ACTION ITEM — What is wanted is the full listing, word for word, without its pictures.

━━━━━ STORED DATA ━━━━━

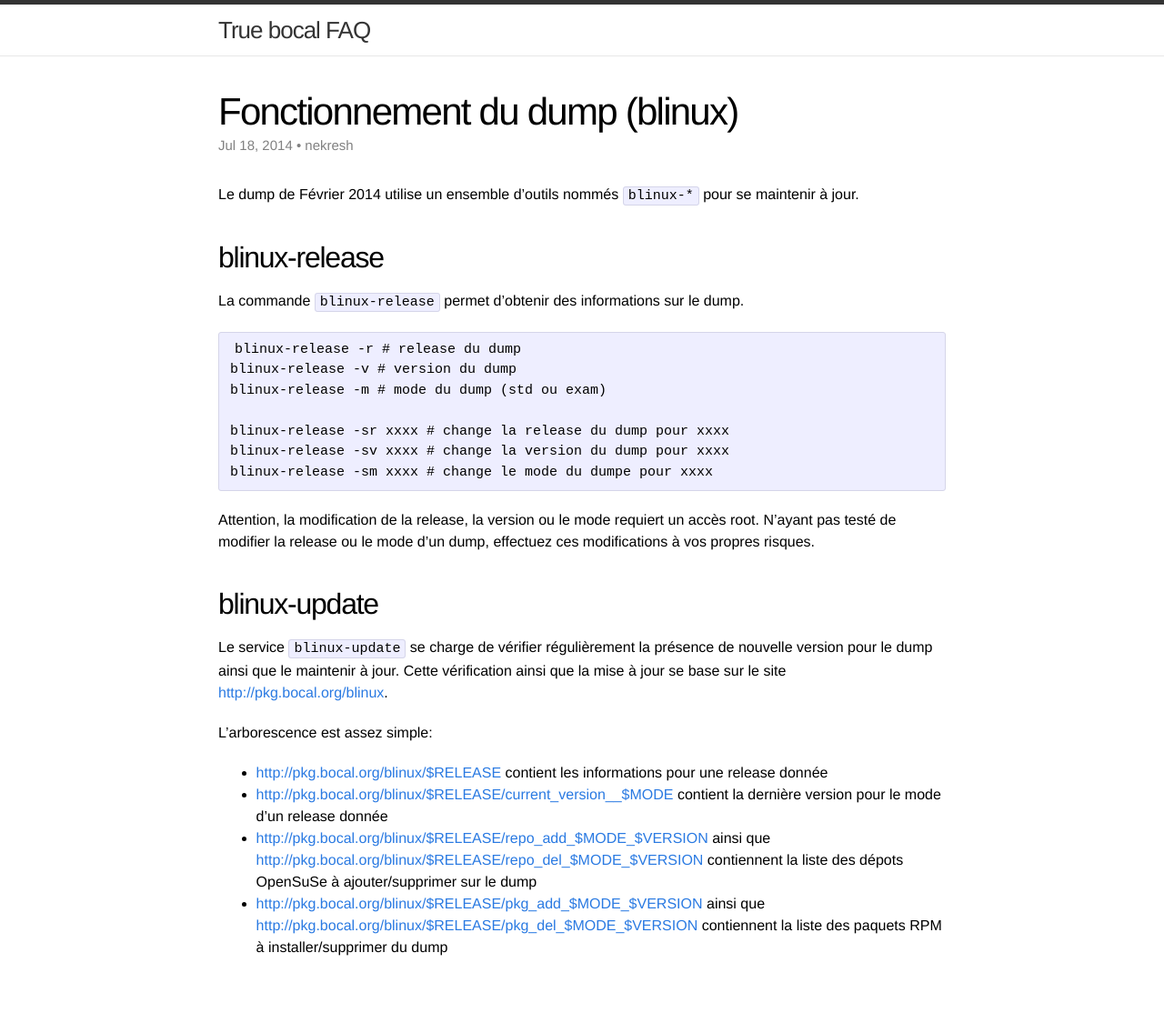
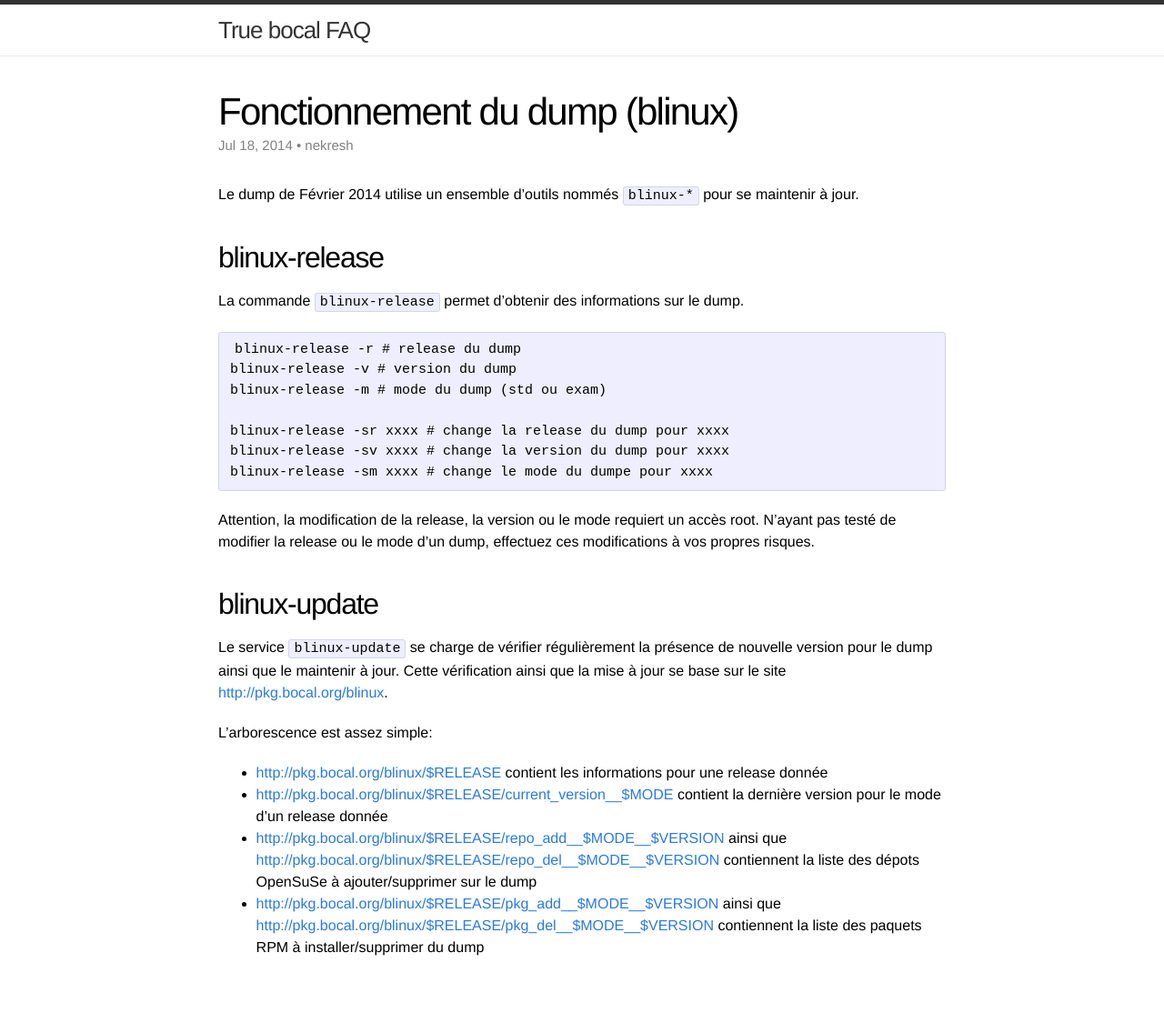
Before and after one commit to nekresh/bocal-faq, a Jekyll site: the page built from _posts/2014-07-18-fonctionnement-dump-blinux.markdown, in a window 1280 px wide. Shown: the whole page at 91% size. Built offline with Jekyll 4.4.1, drawn with Linux system fonts in a browser that asks for light colours.

```diff
--- a/_posts/2014-07-18-fonctionnement-dump-blinux.markdown
+++ b/_posts/2014-07-18-fonctionnement-dump-blinux.markdown
@@ -32,5 +32,5 @@ L'arborescence est assez simple:
 
 * [http://pkg.bocal.org/blinux/$RELEASE](http://pkg.bocal.org/blinux/$RELEASE) contient les informations pour une release donnée
 * [http://pkg.bocal.org/blinux/$RELEASE/current_version__$MODE](http://pkg.bocal.org/blinux/$RELEASE/current_version_$MODE) contient la dernière version pour le mode d'un release donnée
-* [http://pkg.bocal.org/blinux/$RELEASE/repo_add_$MODE_$VERSION](http://pkg.bocal.org/blinux/$RELEASE/repo_add_$MODE_$VERSION) ainsi que [http://pkg.bocal.org/blinux/$RELEASE/repo_del_$MODE_$VERSION](http://pkg.bocal.org/blinux/$RELEASE/repo_del_$MODE_$VERSION) contiennent la liste des dépots OpenSuSe à ajouter/supprimer sur le dump
-* [http://pkg.bocal.org/blinux/$RELEASE/pkg_add_$MODE_$VERSION](http://pkg.bocal.org/blinux/$RELEASE/pkg_add_$MODE_$VERSION) ainsi que [http://pkg.bocal.org/blinux/$RELEASE/pkg_del_$MODE_$VERSION](http://pkg.bocal.org/blinux/$RELEASE/pkg_del_$MODE_$VERSION) contiennent la liste des paquets RPM à installer/supprimer du dump
+* [http://pkg.bocal.org/blinux/$RELEASE/repo_add__$MODE__$VERSION](http://pkg.bocal.org/blinux/$RELEASE/repo_add_$MODE_$VERSION) ainsi que [http://pkg.bocal.org/blinux/$RELEASE/repo_del__$MODE__$VERSION](http://pkg.bocal.org/blinux/$RELEASE/repo_del_$MODE_$VERSION) contiennent la liste des dépots OpenSuSe à ajouter/supprimer sur le dump
+* [http://pkg.bocal.org/blinux/$RELEASE/pkg_add__$MODE__$VERSION](http://pkg.bocal.org/blinux/$RELEASE/pkg_add_$MODE_$VERSION) ainsi que [http://pkg.bocal.org/blinux/$RELEASE/pkg_del__$MODE__$VERSION](http://pkg.bocal.org/blinux/$RELEASE/pkg_del_$MODE_$VERSION) contiennent la liste des paquets RPM à installer/supprimer du dump
```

━━━━━

ANSWER SPACE —
Before and after one commit to nekresh/bocal-faq, a Jekyll site: the page built from _posts/2014-07-18-fonctionnement-dump-blinux.markdown, in a window 1280 px wide. Shown: the whole page at 91% size. Built offline with Jekyll 4.4.1, drawn with Linux system fonts in a browser that asks for light colours.

```diff
--- a/_posts/2014-07-18-fonctionnement-dump-blinux.markdown
+++ b/_posts/2014-07-18-fonctionnement-dump-blinux.markdown
@@ -32,5 +32,5 @@ L'arborescence est assez simple:
 
 * [http://pkg.bocal.org/blinux/$RELEASE](http://pkg.bocal.org/blinux/$RELEASE) contient les informations pour une release donnée
 * [http://pkg.bocal.org/blinux/$RELEASE/current_version__$MODE](http://pkg.bocal.org/blinux/$RELEASE/current_version_$MODE) contient la dernière version pour le mode d'un release donnée
-* [http://pkg.bocal.org/blinux/$RELEASE/repo_add_$MODE_$VERSION](http://pkg.bocal.org/blinux/$RELEASE/repo_add_$MODE_$VERSION) ainsi que [http://pkg.bocal.org/blinux/$RELEASE/repo_del_$MODE_$VERSION](http://pkg.bocal.org/blinux/$RELEASE/repo_del_$MODE_$VERSION) contiennent la liste des dépots OpenSuSe à ajouter/supprimer sur le dump
-* [http://pkg.bocal.org/blinux/$RELEASE/pkg_add_$MODE_$VERSION](http://pkg.bocal.org/blinux/$RELEASE/pkg_add_$MODE_$VERSION) ainsi que [http://pkg.bocal.org/blinux/$RELEASE/pkg_del_$MODE_$VERSION](http://pkg.bocal.org/blinux/$RELEASE/pkg_del_$MODE_$VERSION) contiennent la liste des paquets RPM à installer/supprimer du dump
+* [http://pkg.bocal.org/blinux/$RELEASE/repo_add__$MODE__$VERSION](http://pkg.bocal.org/blinux/$RELEASE/repo_add_$MODE_$VERSION) ainsi que [http://pkg.bocal.org/blinux/$RELEASE/repo_del__$MODE__$VERSION](http://pkg.bocal.org/blinux/$RELEASE/repo_del_$MODE_$VERSION) contiennent la liste des dépots OpenSuSe à ajouter/supprimer sur le dump
+* [http://pkg.bocal.org/blinux/$RELEASE/pkg_add__$MODE__$VERSION](http://pkg.bocal.org/blinux/$RELEASE/pkg_add_$MODE_$VERSION) ainsi que [http://pkg.bocal.org/blinux/$RELEASE/pkg_del__$MODE__$VERSION](http://pkg.bocal.org/blinux/$RELEASE/pkg_del_$MODE_$VERSION) contiennent la liste des paquets RPM à installer/supprimer du dump
```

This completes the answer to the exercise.